Work to be completed -
Each line of the listing where the string "datasets" appears is to be identified and copied.

★ ★ ★

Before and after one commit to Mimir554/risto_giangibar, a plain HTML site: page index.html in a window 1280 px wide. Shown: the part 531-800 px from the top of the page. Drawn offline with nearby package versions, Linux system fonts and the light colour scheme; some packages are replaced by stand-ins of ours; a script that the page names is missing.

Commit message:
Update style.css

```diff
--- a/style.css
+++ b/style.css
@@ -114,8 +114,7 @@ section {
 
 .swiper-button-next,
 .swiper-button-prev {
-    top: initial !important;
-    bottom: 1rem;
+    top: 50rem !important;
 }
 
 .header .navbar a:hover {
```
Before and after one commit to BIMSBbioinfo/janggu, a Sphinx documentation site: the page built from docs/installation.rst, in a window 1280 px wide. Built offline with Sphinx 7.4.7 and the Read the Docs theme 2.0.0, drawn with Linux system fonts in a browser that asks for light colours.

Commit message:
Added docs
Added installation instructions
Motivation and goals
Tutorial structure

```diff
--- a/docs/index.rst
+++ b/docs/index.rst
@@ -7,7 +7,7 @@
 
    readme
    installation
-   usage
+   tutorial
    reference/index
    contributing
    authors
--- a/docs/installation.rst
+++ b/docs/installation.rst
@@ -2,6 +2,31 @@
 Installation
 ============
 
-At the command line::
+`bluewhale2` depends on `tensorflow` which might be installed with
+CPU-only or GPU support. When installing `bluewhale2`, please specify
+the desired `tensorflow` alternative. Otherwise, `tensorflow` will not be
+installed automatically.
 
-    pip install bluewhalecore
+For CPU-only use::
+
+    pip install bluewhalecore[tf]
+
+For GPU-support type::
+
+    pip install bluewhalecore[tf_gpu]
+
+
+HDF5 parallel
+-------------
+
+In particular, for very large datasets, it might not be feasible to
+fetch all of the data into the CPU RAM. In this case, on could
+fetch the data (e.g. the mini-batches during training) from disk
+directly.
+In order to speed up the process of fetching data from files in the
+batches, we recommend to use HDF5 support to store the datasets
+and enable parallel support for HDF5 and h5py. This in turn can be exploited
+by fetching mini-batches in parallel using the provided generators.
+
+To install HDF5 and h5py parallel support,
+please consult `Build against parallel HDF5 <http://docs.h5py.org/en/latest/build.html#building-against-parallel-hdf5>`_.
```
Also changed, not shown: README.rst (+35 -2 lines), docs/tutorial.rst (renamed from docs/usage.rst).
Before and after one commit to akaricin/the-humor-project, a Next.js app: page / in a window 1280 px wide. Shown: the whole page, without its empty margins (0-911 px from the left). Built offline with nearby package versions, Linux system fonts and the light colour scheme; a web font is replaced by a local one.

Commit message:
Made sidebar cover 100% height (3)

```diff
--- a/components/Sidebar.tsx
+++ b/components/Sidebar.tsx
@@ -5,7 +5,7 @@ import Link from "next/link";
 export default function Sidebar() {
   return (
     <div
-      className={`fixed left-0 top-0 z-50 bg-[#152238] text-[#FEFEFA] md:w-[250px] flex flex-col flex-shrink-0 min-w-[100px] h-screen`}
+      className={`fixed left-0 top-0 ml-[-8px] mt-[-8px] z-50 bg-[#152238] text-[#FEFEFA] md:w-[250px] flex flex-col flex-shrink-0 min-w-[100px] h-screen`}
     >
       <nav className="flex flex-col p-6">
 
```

★ ★ ★

Expected answer -
+In particular, for very large datasets, it might not be feasible to
+batches, we recommend to use HDF5 support to store the datasets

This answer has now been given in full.